You are finally reaching Santiago de Compostela! You will enter in Obradoiro Square through the “Puerta de Mazarelos”, where the Cathedral will be waiting for you. Did you know that there were 7 doors in the fortified enclosure of Santiago de Compostela? Well, this is the only that survives! And you may have the opportunity to cross it! Sounds good?
What clothes are essential for the winter way?
First of all, if you are thinking about walking the Camino, and you’ve decided to do it in winter, you should keep in mind the weather.
So, what’s the weather like in the Winter Way? Well, as you probably already know Winter period is characterized by colder and rainy weather, but we have different types of climate in Galicia.
Despite the fact that the weather is changing due to climate change, in the area where the Winter Way passes, it predominates the Oceanic Climate. Anyway, from Ponferrada to the Ribeira Sacra you will mostly find a continental climate, but there are influences from the Mediterranean, Oceanic and Continental climate.
Contrariwise, in the Region of Deza there are rainy winters, but softer temperatures than in Lugo area.
Considering this kind of climate, you may need a raincoat and some waterproof shoes. You must also keep in mind that temperatures do not use to be lower than ΟºC. Anyway, the level of humidity is high, so we highly recommend you to dress like an onion and think in terms of layers. Moreover, a windbreaker is also useful if the wind appears. Check out what we suggest you to bring to the Camino de Santiago!
Are there any advices that should I consider?
Besides the weather tips, you should know that you need to be ready for an uncrowded route. What does that mean? Well, as you know, there are few pilgrims during the winter period. That’s the reason why it’s very nice to enjoy the landscape and the peaceful of the places.
Also, you will really enjoy this adventure in case you are a solitude fan and love the remote places. Otherwise, you could feel alone until Ponte Ulla, from where you would join to the French route. Are you looking for an alternative route? Are you searching some peaceful, magical and healthy area? Would you like to escape from the noisy and contaminated areas? If you answer YES, the Winter Way is waiting for you!
If you want to have a different experience and enjoy the most rural zones of Galicia region, please don’t hesitate to contact us to request your tailor-made itinerary.
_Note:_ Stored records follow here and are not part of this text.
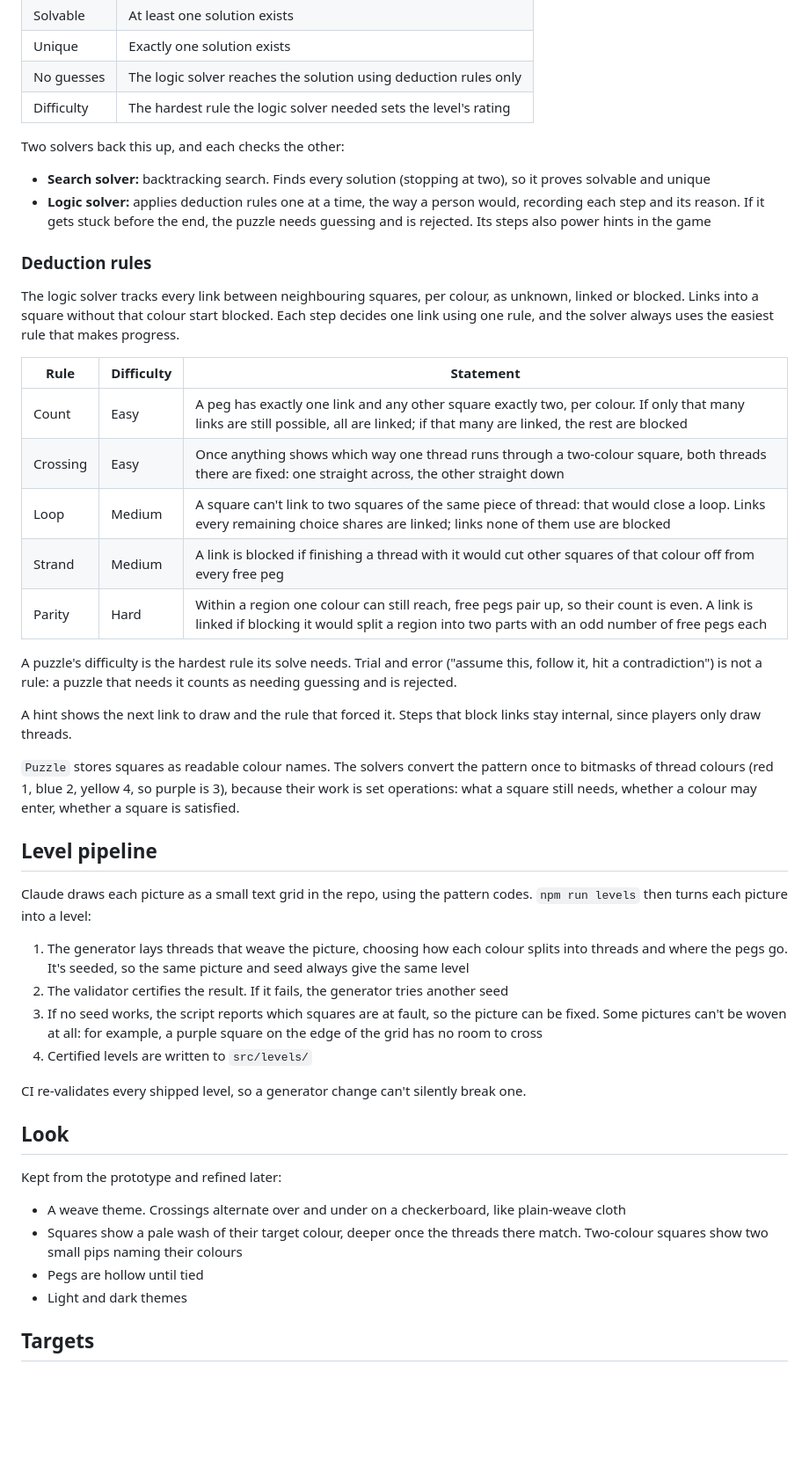
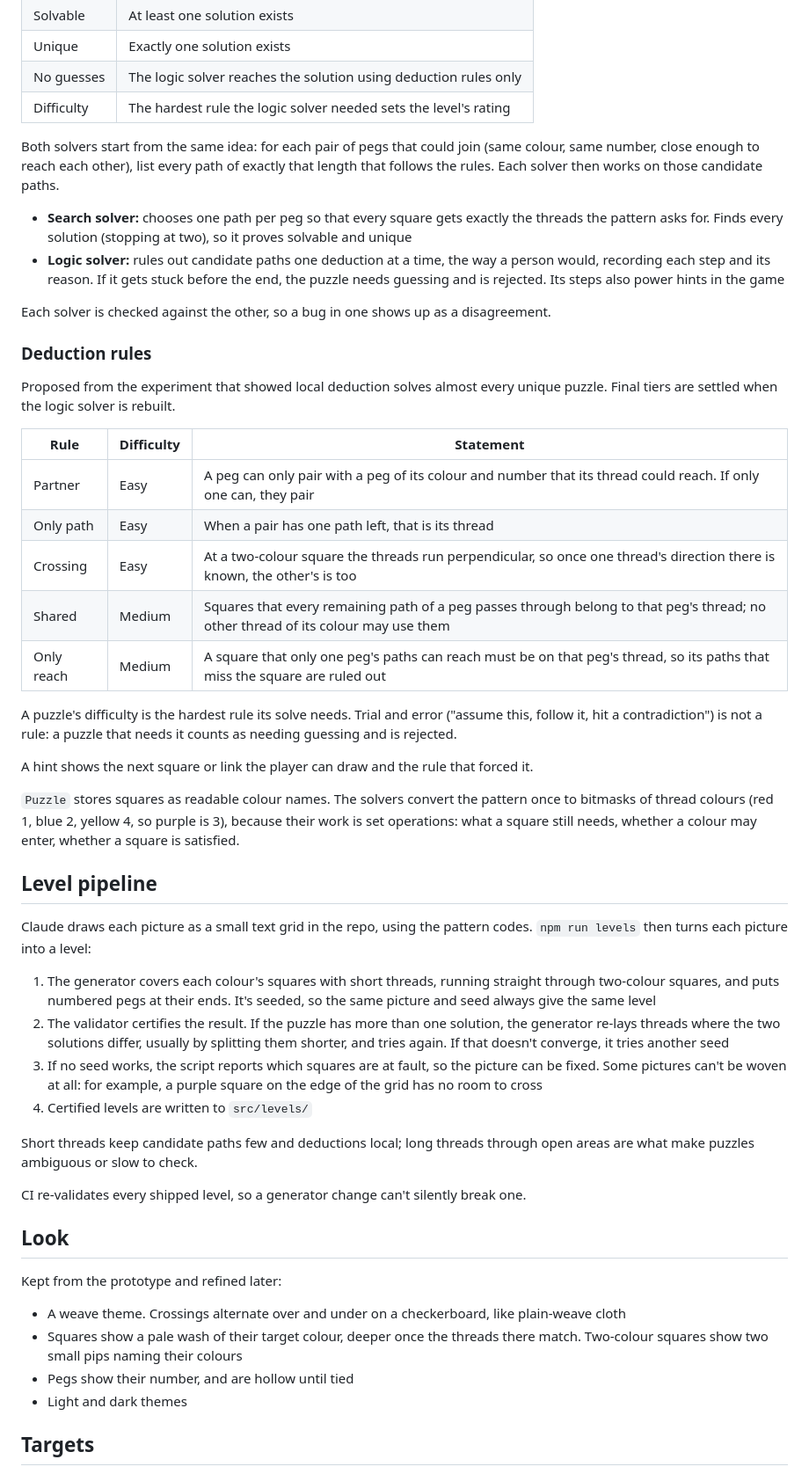
Before and after one commit to KyleWelfare/crosswoven, a Markdown page: docs/DESIGN.md, the part around one of its changes. Shown at 88% size. Rendered like a GitHub page; blank space fills up the shorter version.

```diff
--- a/docs/DESIGN.md
+++ b/docs/DESIGN.md
@@ -100,26 +118,28 @@ The validator certifies a puzzle. It runs in the level pipeline and in CI. The s
 | No guesses | The logic solver reaches the solution using deduction rules only |
 | Difficulty | The hardest rule the logic solver needed sets the level's rating |
 
-Two solvers back this up, and each checks the other:
+Both solvers start from the same idea: for each pair of pegs that could join (same colour, same number, close enough to reach each other), list every path of exactly that length that follows the rules. Each solver then works on those candidate paths.
 
-- **Search solver:** backtracking search. Finds every solution (stopping at two), so it proves solvable and unique
-- **Logic solver:** applies deduction rules one at a time, the way a person would, recording each step and its reason. If it gets stuck before the end, the puzzle needs guessing and is rejected. Its steps also power hints in the game
+- **Search solver:** chooses one path per peg so that every square gets exactly the threads the pattern asks for. Finds every solution (stopping at two), so it proves solvable and unique
+- **Logic solver:** rules out candidate paths one deduction at a time, the way a person would, recording each step and its reason. If it gets stuck before the end, the puzzle needs guessing and is rejected. Its steps also power hints in the game
+
+Each solver is checked against the other, so a bug in one shows up as a disagreement.
 
 ### Deduction rules
 
-The logic solver tracks every link between neighbouring squares, per colour, as unknown, linked or blocked. Links into a square without that colour start blocked. Each step decides one link using one rule, and the solver always uses the easiest rule that makes progress.
+Proposed from the experiment that showed local deduction solves almost every unique puzzle. Final tiers are settled when the logic solver is rebuilt.
 
-| Rule     | Difficulty | Statement                                                                                                                                                                                       |
-| -------- | ---------- | ----------------------------------------------------------------------------------------------------------------------------------------------------------------------------------------------- |
-| Count    | Easy       | A peg has exactly one link and any other square exactly two, per colour. If only that many links are still possible, all are linked; if that many are linked, the rest are blocked              |
-| Crossing | Easy       | Once anything shows which way one thread runs through a two-colour square, both threads there are fixed: one straight across, the other straight down                                           |
-| Loop     | Medium     | A square can't link to two squares of the same piece of thread: that would close a loop. Links every remaining choice shares are linked; links none of them use are blocked                     |
-| Strand   | Medium     | A link is blocked if finishing a thread with it would cut other squares of that colour off from every free peg                                                                                  |
-| Parity   | Hard       | Within a region one colour can still reach, free pegs pair up, so their count is even. A link is linked if blocking it would split a region into two parts with an odd number of free pegs each |
+| Rule       | Difficulty | Statement                                                                                                                         |
+| ---------- | ---------- | --------------------------------------------------------------------------------------------------------------------------------- |
+| Partner    | Easy       | A peg can only pair with a peg of its colour and number that its thread could reach. If only one can, they pair                   |
+| Only path  | Easy       | When a pair has one path left, that is its thread                                                                                 |
+| Crossing   | Easy       | At a two-colour square the threads run perpendicular, so once one thread's direction there is known, the other's is too           |
+| Shared     | Medium     | Squares that every remaining path of a peg passes through belong to that peg's thread; no other thread of its colour may use them |
+| Only reach | Medium     | A square that only one peg's paths can reach must be on that peg's thread, so its paths that miss the square are ruled out        |
 
 A puzzle's difficulty is the hardest rule its solve needs. Trial and error ("assume this, follow it, hit a contradiction") is not a rule: a puzzle that needs it counts as needing guessing and is rejected.
 
-A hint shows the next link to draw and the rule that forced it. Steps that block links stay internal, since players only draw threads.
+A hint shows the next square or link the player can draw and the rule that forced it.
 
 `Puzzle` stores squares as readable colour names. The solvers convert the pattern once to bitmasks of thread colours (red 1, blue 2, yellow 4, so purple is 3), because their work is set operations: what a square still needs, whether a colour may enter, whether a square is satisfied.
 
@@ -127,10 +147,12 @@ A hint shows the next link to draw and the rule that forced it. Steps that block
 
 Claude draws each picture as a small text grid in the repo, using the pattern codes. `npm run levels` then turns each picture into a level:
 
-1. The generator lays threads that weave the picture, choosing how each colour splits into threads and where the pegs go. It's seeded, so the same picture and seed always give the same level
-2. The validator certifies the result. If it fails, the generator tries another seed
+1. The generator covers each colour's squares with short threads, running straight through two-colour squares, and puts numbered pegs at their ends. It's seeded, so the same picture and seed always give the same level
+2. The validator certifies the result. If the puzzle has more than one solution, the generator re-lays threads where the two solutions differ, usually by splitting them shorter, and tries again. If that doesn't converge, it tries another seed
 3. If no seed works, the script reports which squares are at fault, so the picture can be fixed. Some pictures can't be woven at all: for example, a purple square on the edge of the grid has no room to cross
 4. Certified levels are written to `src/levels/`
+
+Short threads keep candidate paths few and deductions local; long threads through open areas are what make puzzles ambiguous or slow to check.
 
 CI re-validates every shipped level, so a generator change can't silently break one.
 
@@ -140,7 +162,7 @@ Kept from the prototype and refined later:
 
 - A weave theme. Crossings alternate over and under on a checkerboard, like plain-weave cloth
 - Squares show a pale wash of their target colour, deeper once the threads there match. Two-colour squares show two small pips naming their colours
-- Pegs are hollow until tied
+- Pegs show their number, and are hollow until tied
 - Light and dark themes
 
 ## Targets
```
Also changed, not shown: other parts of docs/DESIGN.md (+38 -18 lines).
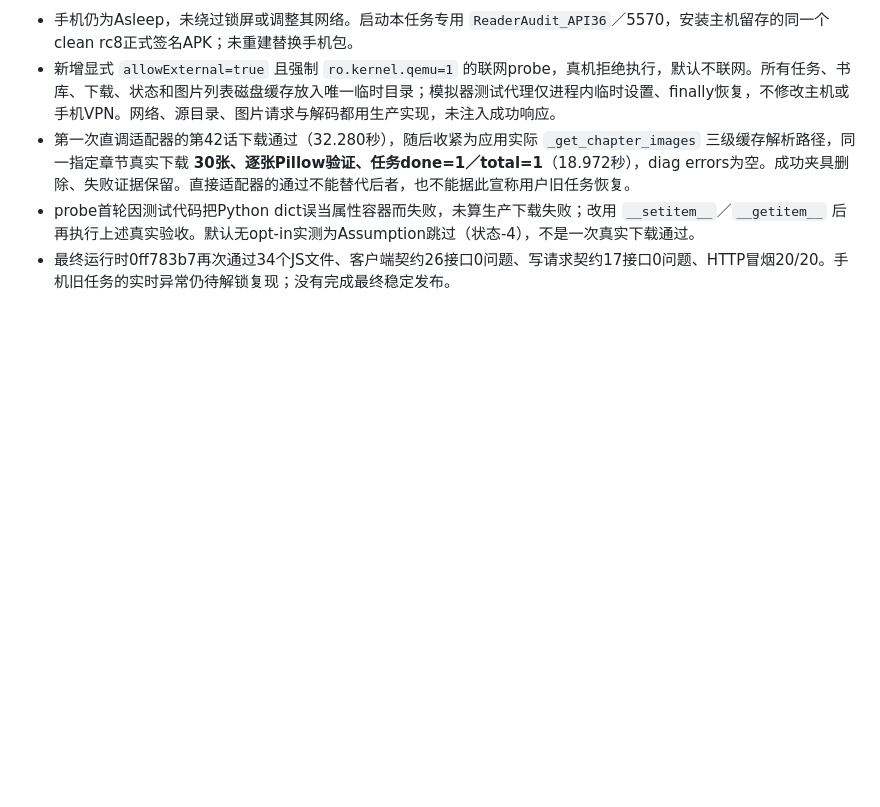
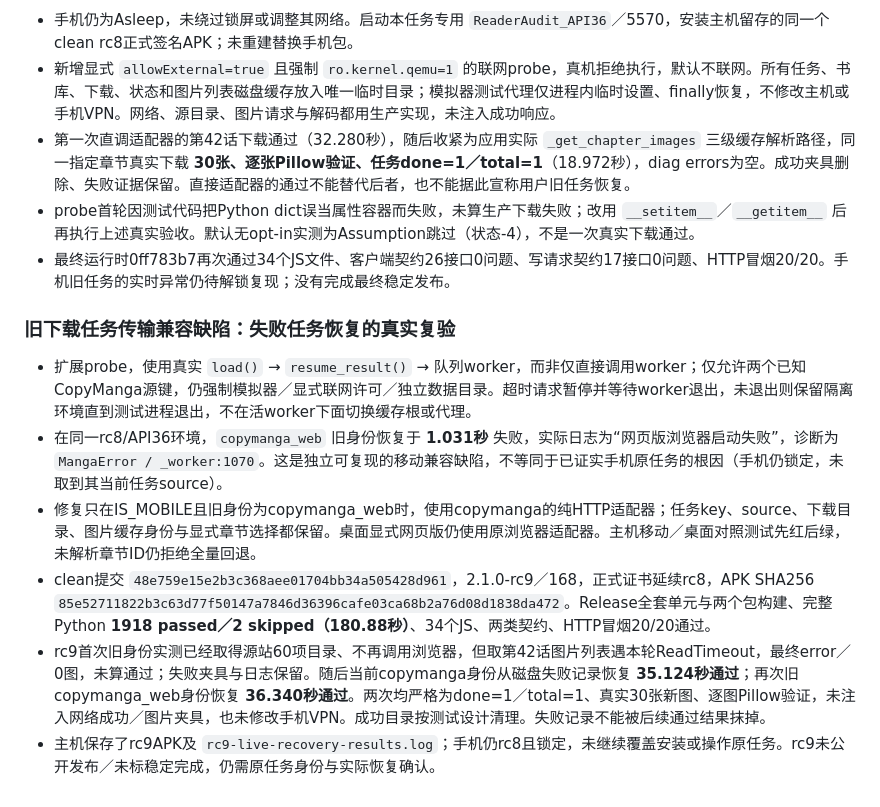
Before and after one commit to 3195701996-bit/webnovel-rules, a Markdown page: docs/next-version-acceptance.md, the part around the change. Drawn GitHub-style; blank space fills up the shorter version.

Commit message:
docs: record legacy mobile task failure and live recovery verification

```diff
--- a/docs/next-version-acceptance.md
+++ b/docs/next-version-acceptance.md
@@ -288,3 +288,12 @@
 - 第一次直调适配器的第42话下载通过（32.280秒），随后收紧为应用实际 `_get_chapter_images` 三级缓存解析路径，同一指定章节真实下载 **30张、逐张Pillow验证、任务done=1／total=1**（18.972秒），diag errors为空。成功夹具删除、失败证据保留。直接适配器的通过不能替代后者，也不能据此宣称用户旧任务恢复。
 - probe首轮因测试代码把Python dict误当属性容器而失败，未算生产下载失败；改用 `__setitem__`／`__getitem__` 后再执行上述真实验收。默认无opt-in实测为Assumption跳过（状态-4），不是一次真实下载通过。
 - 最终运行时0ff783b7再次通过34个JS文件、客户端契约26接口0问题、写请求契约17接口0问题、HTTP冒烟20/20。手机旧任务的实时异常仍待解锁复现；没有完成最终稳定发布。
+
+### 旧下载任务传输兼容缺陷：失败任务恢复的真实复验
+
+- 扩展probe，使用真实 `load()` → `resume_result()` → 队列worker，而非仅直接调用worker；仅允许两个已知CopyManga源键，仍强制模拟器／显式联网许可／独立数据目录。超时请求暂停并等待worker退出，未退出则保留隔离环境直到测试进程退出，不在活worker下面切换缓存根或代理。
+- 在同一rc8/API36环境，`copymanga_web` 旧身份恢复于 **1.031秒** 失败，实际日志为“网页版浏览器启动失败”，诊断为 `MangaError / _worker:1070`。这是独立可复现的移动兼容缺陷，不等同于已证实手机原任务的根因（手机仍锁定，未取到其当前任务source）。
+- 修复只在IS_MOBILE且旧身份为copymanga_web时，使用copymanga的纯HTTP适配器；任务key、source、下载目录、图片缓存身份与显式章节选择都保留。桌面显式网页版仍使用原浏览器适配器。主机移动／桌面对照测试先红后绿，未解析章节ID仍拒绝全量回退。
+- clean提交 `48e759e15e2b3c368aee01704bb34a505428d961`，2.1.0-rc9／168，正式证书延续rc8，APK SHA256 `85e52711822b3c63d77f50147a7846d36396cafe03ca68b2a76d08d1838da472`。Release全套单元与两个包构建、完整Python **1918 passed／2 skipped（180.88秒）**、34个JS、两类契约、HTTP冒烟20/20通过。
+- rc9首次旧身份实测已经取得源站60项目录、不再调用浏览器，但取第42话图片列表遇本轮ReadTimeout，最终error／0图，未算通过；失败夹具与日志保留。随后当前copymanga身份从磁盘失败记录恢复 **35.124秒通过**；再次旧copymanga_web身份恢复 **36.340秒通过**。两次均严格为done=1／total=1、真实30张新图、逐图Pillow验证，未注入网络成功／图片夹具，也未修改手机VPN。成功目录按测试设计清理。失败记录不能被后续通过结果抹掉。
+- 主机保存了rc9APK及 `rc9-live-recovery-results.log`；手机仍rc8且锁定，未继续覆盖安装或操作原任务。rc9未公开发布／未标稳定完成，仍需原任务身份与实际恢复确认。
```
The Galiwonders Team will be glad to organize everything you need for this adventure.